DATA TO USE Block Start

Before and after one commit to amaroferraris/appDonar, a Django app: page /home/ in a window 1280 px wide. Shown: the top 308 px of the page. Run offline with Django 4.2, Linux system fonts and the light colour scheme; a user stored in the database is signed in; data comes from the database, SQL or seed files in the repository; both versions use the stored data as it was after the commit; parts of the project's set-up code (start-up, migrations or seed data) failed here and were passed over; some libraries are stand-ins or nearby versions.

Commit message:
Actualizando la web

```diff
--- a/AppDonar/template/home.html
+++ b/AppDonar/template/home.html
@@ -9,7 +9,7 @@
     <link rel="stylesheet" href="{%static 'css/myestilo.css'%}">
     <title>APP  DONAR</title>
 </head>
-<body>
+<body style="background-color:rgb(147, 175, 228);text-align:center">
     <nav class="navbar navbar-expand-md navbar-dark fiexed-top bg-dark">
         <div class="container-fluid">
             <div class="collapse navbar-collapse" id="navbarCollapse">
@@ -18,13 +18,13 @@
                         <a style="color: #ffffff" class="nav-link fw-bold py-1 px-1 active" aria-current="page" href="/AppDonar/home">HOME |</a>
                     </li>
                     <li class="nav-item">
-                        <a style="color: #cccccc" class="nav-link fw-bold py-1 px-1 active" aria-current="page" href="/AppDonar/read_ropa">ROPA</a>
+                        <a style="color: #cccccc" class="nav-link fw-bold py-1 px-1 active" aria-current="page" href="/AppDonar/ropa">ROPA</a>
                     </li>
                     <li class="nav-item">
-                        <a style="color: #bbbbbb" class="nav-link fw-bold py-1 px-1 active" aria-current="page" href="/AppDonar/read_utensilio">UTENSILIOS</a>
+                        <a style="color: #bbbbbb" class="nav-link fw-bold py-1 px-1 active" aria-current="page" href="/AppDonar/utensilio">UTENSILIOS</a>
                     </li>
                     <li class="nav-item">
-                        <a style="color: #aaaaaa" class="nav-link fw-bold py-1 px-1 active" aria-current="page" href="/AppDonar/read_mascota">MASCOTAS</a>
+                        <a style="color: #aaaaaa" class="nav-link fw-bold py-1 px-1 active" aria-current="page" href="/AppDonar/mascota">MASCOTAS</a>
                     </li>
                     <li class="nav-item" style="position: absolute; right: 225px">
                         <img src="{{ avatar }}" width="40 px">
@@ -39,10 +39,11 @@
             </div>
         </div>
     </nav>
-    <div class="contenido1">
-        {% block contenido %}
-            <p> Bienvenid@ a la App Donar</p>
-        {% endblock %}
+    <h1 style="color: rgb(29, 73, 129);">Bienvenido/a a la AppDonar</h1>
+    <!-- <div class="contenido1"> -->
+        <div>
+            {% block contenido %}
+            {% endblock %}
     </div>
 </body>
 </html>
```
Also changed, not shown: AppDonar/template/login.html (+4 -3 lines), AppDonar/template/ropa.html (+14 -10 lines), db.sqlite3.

DATA TO USE Block End
DATA TO USE Block Start

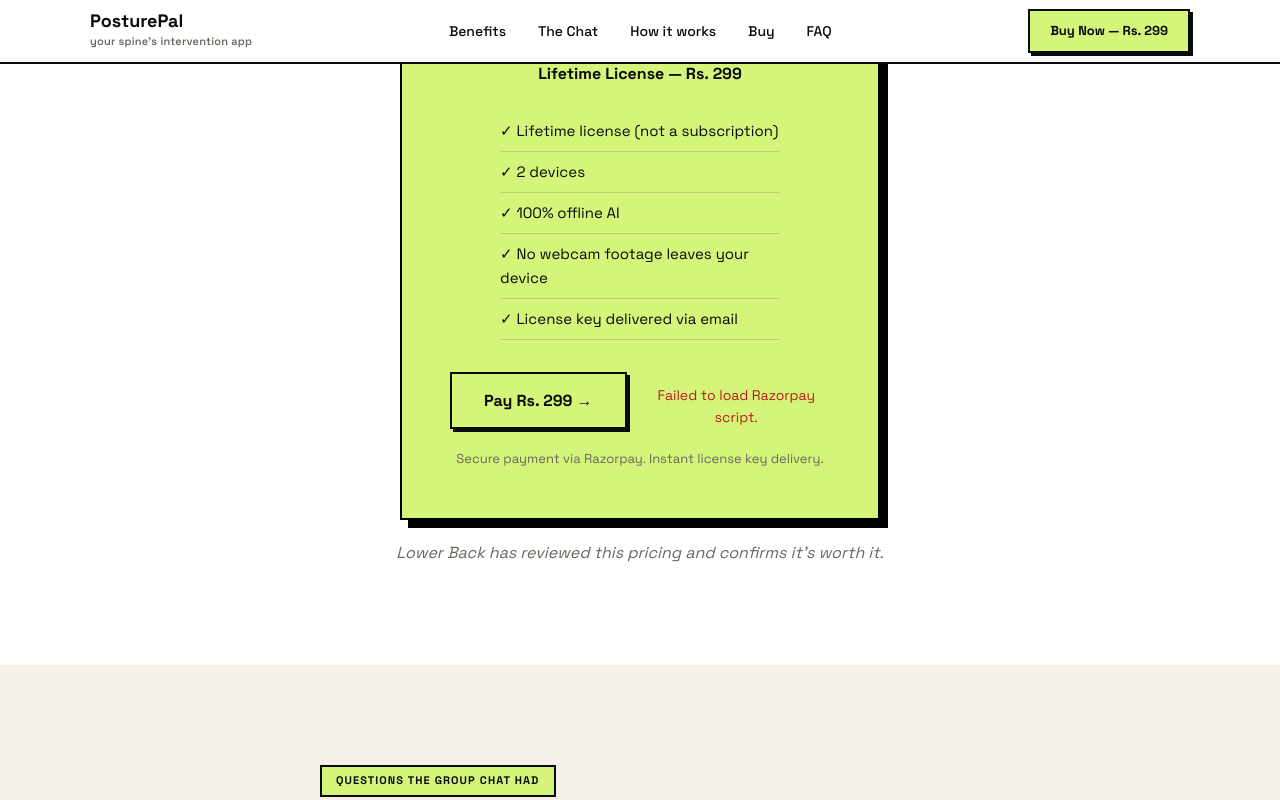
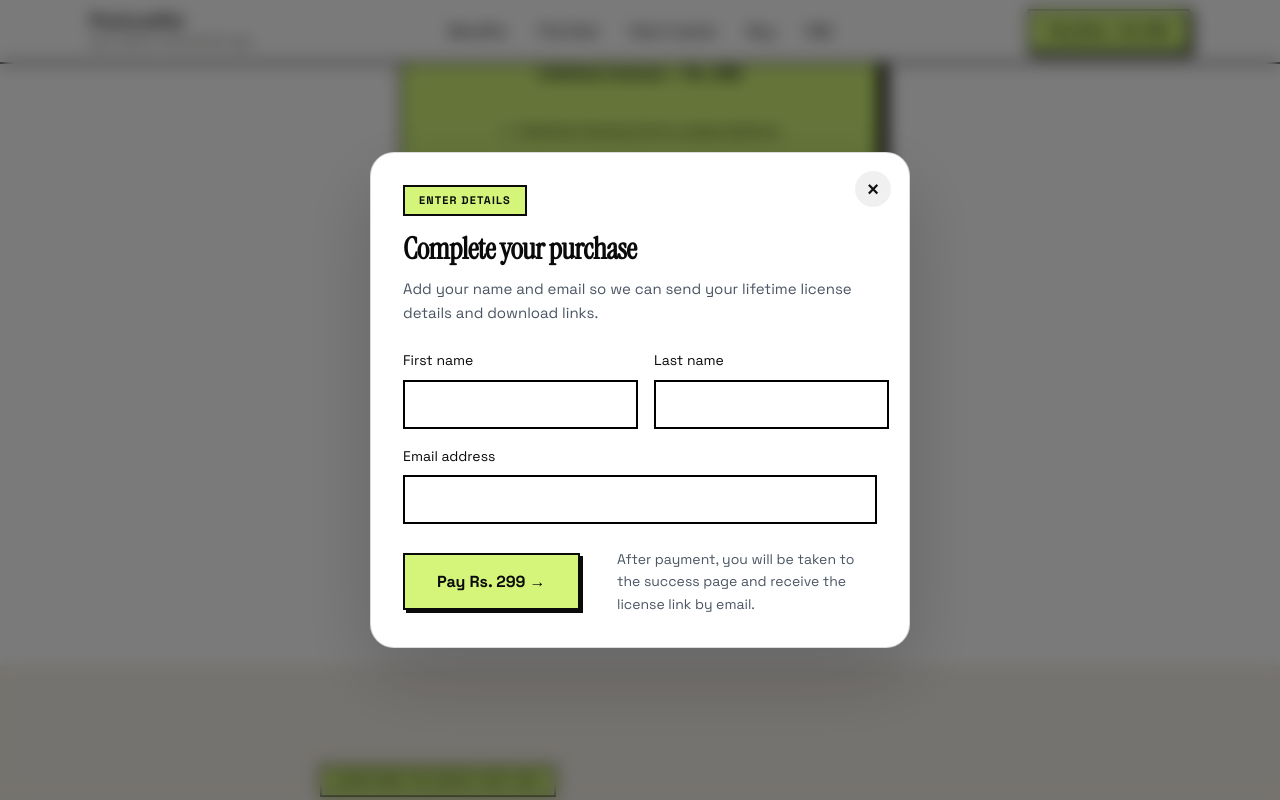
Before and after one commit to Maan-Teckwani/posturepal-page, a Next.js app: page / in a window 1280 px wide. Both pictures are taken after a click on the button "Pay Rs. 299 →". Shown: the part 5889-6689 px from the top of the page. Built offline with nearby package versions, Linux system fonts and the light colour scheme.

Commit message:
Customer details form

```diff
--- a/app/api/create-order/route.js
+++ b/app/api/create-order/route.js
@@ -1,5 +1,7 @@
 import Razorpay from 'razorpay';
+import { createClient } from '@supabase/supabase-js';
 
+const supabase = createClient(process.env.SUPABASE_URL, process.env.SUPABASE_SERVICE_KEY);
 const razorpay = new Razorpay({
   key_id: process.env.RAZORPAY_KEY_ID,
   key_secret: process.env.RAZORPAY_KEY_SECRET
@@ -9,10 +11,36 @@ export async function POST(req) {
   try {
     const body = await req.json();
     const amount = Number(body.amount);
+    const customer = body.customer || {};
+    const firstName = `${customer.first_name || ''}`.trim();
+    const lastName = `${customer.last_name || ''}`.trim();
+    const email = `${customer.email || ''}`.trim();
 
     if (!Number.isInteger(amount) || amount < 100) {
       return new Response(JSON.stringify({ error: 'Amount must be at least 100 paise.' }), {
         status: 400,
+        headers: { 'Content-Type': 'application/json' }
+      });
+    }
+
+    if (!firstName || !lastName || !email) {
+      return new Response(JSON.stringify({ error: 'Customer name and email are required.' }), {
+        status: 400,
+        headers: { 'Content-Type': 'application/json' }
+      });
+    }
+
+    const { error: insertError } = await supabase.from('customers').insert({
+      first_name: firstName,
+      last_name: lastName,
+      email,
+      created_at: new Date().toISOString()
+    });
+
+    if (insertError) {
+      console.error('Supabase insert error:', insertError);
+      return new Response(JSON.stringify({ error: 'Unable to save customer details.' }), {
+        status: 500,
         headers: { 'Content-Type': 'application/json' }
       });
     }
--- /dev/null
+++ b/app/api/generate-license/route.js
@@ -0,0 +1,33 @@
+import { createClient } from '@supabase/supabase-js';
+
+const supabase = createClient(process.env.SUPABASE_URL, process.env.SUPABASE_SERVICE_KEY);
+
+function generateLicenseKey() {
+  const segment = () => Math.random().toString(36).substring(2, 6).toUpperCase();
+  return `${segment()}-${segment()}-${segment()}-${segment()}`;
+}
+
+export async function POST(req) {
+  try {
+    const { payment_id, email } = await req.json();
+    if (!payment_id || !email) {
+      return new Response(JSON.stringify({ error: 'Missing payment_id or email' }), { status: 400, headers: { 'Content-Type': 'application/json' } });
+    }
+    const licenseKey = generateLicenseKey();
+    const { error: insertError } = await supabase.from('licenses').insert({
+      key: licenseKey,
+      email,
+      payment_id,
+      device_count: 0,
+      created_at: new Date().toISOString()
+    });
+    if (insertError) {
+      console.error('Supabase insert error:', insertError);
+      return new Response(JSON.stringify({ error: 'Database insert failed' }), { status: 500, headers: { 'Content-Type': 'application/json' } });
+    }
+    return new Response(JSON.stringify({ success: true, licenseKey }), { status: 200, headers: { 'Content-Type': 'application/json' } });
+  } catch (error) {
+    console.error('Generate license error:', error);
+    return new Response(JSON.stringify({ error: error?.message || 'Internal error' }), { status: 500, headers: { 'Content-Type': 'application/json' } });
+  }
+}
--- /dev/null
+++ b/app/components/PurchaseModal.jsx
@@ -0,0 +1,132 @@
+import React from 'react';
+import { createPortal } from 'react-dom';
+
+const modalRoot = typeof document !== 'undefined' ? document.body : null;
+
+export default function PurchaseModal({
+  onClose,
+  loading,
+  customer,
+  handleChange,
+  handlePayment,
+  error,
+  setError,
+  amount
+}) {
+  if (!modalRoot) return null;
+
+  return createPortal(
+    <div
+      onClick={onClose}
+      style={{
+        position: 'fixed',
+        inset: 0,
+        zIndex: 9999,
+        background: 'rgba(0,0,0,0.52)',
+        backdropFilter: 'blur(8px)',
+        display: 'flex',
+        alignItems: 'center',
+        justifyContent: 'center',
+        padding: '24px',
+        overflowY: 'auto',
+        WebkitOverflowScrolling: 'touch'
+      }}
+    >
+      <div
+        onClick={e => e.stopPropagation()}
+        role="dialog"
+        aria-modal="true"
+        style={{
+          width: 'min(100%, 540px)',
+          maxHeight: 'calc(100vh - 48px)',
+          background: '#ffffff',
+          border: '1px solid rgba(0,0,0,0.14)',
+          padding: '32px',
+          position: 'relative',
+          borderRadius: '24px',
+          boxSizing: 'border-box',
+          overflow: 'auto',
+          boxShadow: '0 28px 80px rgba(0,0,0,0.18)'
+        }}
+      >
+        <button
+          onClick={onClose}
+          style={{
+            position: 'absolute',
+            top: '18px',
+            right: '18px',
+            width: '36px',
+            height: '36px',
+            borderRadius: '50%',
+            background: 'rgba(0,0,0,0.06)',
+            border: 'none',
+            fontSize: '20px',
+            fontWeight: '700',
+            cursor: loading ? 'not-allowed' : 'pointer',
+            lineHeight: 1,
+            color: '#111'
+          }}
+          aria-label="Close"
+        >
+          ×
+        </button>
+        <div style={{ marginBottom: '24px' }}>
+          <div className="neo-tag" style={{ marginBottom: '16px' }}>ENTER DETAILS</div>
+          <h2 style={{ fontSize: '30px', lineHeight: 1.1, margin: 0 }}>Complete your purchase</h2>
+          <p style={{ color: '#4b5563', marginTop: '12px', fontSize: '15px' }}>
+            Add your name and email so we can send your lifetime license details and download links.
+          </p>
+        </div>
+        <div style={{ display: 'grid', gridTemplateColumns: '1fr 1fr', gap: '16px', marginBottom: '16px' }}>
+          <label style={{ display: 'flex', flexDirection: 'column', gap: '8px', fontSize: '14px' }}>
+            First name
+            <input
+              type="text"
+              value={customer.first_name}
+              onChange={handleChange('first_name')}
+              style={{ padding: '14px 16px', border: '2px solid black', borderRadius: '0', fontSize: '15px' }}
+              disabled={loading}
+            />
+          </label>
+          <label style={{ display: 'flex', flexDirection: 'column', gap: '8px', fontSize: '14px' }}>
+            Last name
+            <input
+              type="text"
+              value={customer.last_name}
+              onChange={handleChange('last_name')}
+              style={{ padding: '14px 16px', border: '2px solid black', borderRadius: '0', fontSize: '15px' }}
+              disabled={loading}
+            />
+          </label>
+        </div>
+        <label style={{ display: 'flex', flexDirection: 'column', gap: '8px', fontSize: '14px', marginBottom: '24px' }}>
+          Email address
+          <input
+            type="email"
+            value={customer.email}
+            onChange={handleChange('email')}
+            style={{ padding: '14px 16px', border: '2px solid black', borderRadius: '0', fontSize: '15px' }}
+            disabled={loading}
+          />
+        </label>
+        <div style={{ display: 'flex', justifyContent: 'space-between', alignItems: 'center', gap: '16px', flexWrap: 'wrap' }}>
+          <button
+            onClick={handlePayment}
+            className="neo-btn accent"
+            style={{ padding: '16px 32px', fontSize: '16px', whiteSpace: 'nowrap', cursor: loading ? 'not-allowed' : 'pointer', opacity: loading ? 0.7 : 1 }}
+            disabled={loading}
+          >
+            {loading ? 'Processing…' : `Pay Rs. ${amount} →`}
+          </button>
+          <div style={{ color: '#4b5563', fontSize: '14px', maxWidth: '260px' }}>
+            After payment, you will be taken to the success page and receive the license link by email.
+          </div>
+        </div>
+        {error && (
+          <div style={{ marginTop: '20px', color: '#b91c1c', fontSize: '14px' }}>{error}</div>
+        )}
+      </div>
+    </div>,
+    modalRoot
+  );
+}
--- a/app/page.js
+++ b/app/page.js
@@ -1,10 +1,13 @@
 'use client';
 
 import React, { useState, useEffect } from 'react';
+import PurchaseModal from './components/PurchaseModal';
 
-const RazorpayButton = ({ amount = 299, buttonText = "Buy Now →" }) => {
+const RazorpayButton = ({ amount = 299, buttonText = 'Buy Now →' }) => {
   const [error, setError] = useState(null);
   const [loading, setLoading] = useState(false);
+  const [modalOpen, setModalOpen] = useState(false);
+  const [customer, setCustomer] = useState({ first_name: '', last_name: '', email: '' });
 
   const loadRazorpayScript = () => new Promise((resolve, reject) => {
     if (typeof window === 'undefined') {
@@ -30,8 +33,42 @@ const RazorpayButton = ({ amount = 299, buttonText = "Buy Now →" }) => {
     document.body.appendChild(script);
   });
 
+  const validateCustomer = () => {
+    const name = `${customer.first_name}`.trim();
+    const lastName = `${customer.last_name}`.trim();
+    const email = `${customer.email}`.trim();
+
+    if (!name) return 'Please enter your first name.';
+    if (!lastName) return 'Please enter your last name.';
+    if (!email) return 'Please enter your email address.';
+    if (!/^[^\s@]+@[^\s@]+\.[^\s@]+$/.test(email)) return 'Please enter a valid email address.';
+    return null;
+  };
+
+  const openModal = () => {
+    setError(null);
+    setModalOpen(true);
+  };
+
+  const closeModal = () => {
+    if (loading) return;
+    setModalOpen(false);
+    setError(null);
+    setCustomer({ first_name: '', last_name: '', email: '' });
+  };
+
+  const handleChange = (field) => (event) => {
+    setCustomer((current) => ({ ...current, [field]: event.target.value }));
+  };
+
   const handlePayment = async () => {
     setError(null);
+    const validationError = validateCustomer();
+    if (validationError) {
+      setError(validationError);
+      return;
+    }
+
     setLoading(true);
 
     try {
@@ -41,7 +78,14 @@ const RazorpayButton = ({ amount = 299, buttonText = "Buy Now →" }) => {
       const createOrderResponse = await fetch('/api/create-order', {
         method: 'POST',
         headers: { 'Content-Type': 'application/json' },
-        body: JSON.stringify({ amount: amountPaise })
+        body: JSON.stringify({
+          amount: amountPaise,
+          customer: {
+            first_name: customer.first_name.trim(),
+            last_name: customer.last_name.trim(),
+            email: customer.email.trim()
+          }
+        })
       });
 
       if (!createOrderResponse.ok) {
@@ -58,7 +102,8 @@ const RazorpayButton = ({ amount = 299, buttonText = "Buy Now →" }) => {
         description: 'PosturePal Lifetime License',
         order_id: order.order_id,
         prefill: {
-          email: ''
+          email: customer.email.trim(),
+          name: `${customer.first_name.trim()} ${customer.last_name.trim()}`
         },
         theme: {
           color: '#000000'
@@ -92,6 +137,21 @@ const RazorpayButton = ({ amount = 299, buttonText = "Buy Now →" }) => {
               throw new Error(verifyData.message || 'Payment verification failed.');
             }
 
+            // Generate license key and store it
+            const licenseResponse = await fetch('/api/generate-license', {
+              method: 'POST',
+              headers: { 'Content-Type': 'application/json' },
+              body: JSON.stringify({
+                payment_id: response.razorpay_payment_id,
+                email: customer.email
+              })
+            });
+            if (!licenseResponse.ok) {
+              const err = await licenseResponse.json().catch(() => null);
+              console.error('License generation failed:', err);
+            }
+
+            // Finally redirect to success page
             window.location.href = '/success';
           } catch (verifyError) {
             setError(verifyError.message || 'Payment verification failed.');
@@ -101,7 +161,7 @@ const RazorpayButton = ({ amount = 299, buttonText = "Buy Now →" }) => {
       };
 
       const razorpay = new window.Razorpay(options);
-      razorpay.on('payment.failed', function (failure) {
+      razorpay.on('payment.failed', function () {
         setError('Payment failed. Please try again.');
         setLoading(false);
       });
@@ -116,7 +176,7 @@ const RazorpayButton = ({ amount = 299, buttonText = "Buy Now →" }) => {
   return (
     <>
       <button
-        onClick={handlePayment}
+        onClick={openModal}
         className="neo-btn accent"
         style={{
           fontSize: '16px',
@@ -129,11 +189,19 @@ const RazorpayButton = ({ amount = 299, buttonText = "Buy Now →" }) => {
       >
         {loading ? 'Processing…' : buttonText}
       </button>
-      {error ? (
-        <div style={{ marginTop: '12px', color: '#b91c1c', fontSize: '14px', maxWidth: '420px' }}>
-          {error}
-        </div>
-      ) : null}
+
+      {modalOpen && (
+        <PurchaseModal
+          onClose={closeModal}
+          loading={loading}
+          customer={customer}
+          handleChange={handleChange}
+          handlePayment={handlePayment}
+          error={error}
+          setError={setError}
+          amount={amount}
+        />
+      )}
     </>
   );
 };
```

DATA TO USE Block End

THE PROBLEM: Your answer should be all lines from the data that contain "Please".

ANSWER TO THE EXERCISE:
+    if (!name) return 'Please enter your first name.';
+    if (!lastName) return 'Please enter your last name.';
+    if (!email) return 'Please enter your email address.';
+    if (!/^[^\s@]+@[^\s@]+\.[^\s@]+$/.test(email)) return 'Please enter a valid email address.';
         setError('Payment failed. Please try again.');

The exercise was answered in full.